Graze Drought-stressed Cornstalks Carefully
Cornstalk residue is a tremendous resource for fall and winter grazing; however, this year care needs to be taken in grazing drought-stressed cornstalks due to the potential of high nitrates in the feed.
Cattle prefer grazing the leaves and husk, which tend to be lower in nitrates. Because drought-stressed corn is smaller and stunted, it is more likely that cattle will eat lower into the stalk where nitrate levels may be high. Nitrates are usually concentrated in the bottom third of the stalk in the corn plant.

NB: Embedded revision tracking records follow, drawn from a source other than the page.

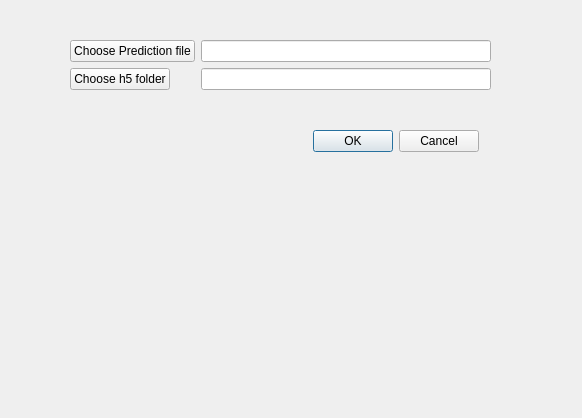
This is pyecog/visualisation/predictions_loading_subwindow.ui in jcornford/pyecog as Qt 5 draws it before an edit. The edited form follows.
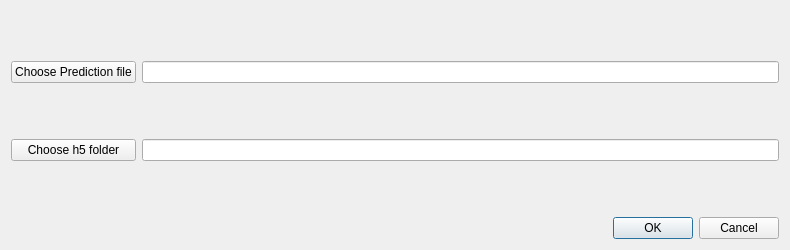
This is the edited form.

Patch:
```diff
--- a/pyecog/visualisation/predictions_loading_subwindow.ui
+++ b/pyecog/visualisation/predictions_loading_subwindow.ui
@@ -6,73 +6,96 @@
    <rect>
     <x>0</x>
     <y>0</y>
-    <width>582</width>
-    <height>418</height>
+    <width>790</width>
+    <height>250</height>
    </rect>
   </property>
+  <property name="sizePolicy">
+   <sizepolicy hsizetype="MinimumExpanding" vsizetype="Fixed">
+    <horstretch>0</horstretch>
+    <verstretch>0</verstretch>
+   </sizepolicy>
+  </property>
+  <property name="minimumSize">
+   <size>
+    <width>600</width>
+    <height>0</height>
+   </size>
+  </property>
+  <property name="maximumSize">
+   <size>
+    <width>16777215</width>
+    <height>250</height>
+   </size>
+  </property>
   <property name="windowTitle">
    <string>Dialog</string>
   </property>
-  <widget class="QDialogButtonBox" name="buttonBox">
-   <property name="geometry">
-    <rect>
-     <x>310</x>
-     <y>130</y>
-     <width>169</width>
-     <height>23</height>
-    </rect>
-   </property>
-   <property name="orientation">
-    <enum>Qt::Horizontal</enum>
-   </property>
-   <property name="standardButtons">
-    <set>QDialogButtonBox::Cancel|QDialogButtonBox::Ok</set>
-   </property>
-  </widget>
-  <widget class="QWidget" name="formLayoutWidget">
-   <property name="geometry">
-    <rect>
-     <x>70</x>
-     <y>40</y>
-     <width>421</width>
-     <height>71</height>
-    </rect>
-   </property>
-   <layout class="QFormLayout" name="formLayout_2">
-    <item row="0" column="1">
-     <widget class="QLineEdit" name="prediction_display"/>
-    </item>
-    <item row="1" column="1">
-     <widget class="QLineEdit" name="h5_display"/>
-    </item>
+  <layout class="QVBoxLayout" name="verticalLayout">
+   <item>
+    <widget class="QWidget" name="widget" native="true">
+     <property name="sizePolicy">
+      <sizepolicy hsizetype="MinimumExpanding" vsizetype="Preferred">
+       <horstretch>0</horstretch>
+       <verstretch>0</verstretch>
+      </sizepolicy>
+     </property>
+     <layout class="QGridLayout" name="gridLayout">
+      <property name="leftMargin">
+       <number>0</number>
+      </property>
+      <property name="topMargin">
+       <number>0</number>
+      </property>
+      <property name="rightMargin">
+       <number>0</number>
+      </property>
+      <property name="bottomMargin">
+       <number>0</number>
+      </property>
     <item row="0" column="0">
      <widget class="QPushButton" name="set_prediction_file">
-      <property name="maximumSize">
-       <size>
-        <width>170</width>
-        <height>16777215</height>
-       </size>
-      </property>
       <property name="text">
        <string>Choose Prediction file</string>
       </property>
      </widget>
     </item>
+      <item row="0" column="1">
+       <widget class="QLineEdit" name="prediction_display"/>
+      </item>
     <item row="1" column="0">
      <widget class="QPushButton" name="set_h5_folder">
-      <property name="maximumSize">
-       <size>
-        <width>141</width>
-        <height>32</height>
-       </size>
-      </property>
       <property name="text">
        <string>Choose h5 folder</string>
       </property>
      </widget>
     </item>
-   </layout>
-  </widget>
+      <item row="1" column="1">
+       <widget class="QLineEdit" name="h5_display"/>
+      </item>
+     </layout>
+    </widget>
+   </item>
+   <item>
+    <widget class="QDialogButtonBox" name="buttonBox">
+     <property name="sizePolicy">
+      <sizepolicy hsizetype="Expanding" vsizetype="Fixed">
+       <horstretch>0</horstretch>
+       <verstretch>0</verstretch>
+      </sizepolicy>
+     </property>
+     <property name="layoutDirection">
+      <enum>Qt::LeftToRight</enum>
+     </property>
+     <property name="orientation">
+      <enum>Qt::Horizontal</enum>
+     </property>
+     <property name="standardButtons">
+      <set>QDialogButtonBox::Cancel|QDialogButtonBox::Ok</set>
+     </property>
+    </widget>
+   </item>
+  </layout>
  </widget>
  <resources/>
  <connections>
```
Lines whose indentation alone changed are shown as unchanged.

High nitrates may not only be an issue in dryland acres, but also on irrigated corn edges and in the corners where water hasn't reached and plants are stunted. Cattle tend to prefer these drought-stressed plants when grazing. There is the potential that cattle could seek out those plants when first turned onto a pivot-irrigated field.
Due to the shortage of feed this year, producers are more likely to leave cows grazing cornstalks longer than they normally would to try to stretch feed resources. Forcing cows to eat more of the stalks increases the risk that they will be consuming parts of the corn plant that could be toxically high in nitrates.
For suggestions on how to graze these potentially high nitrate cornstalks, see this article by Nebraska Extension Educator Aaron Berger on UNL Beef.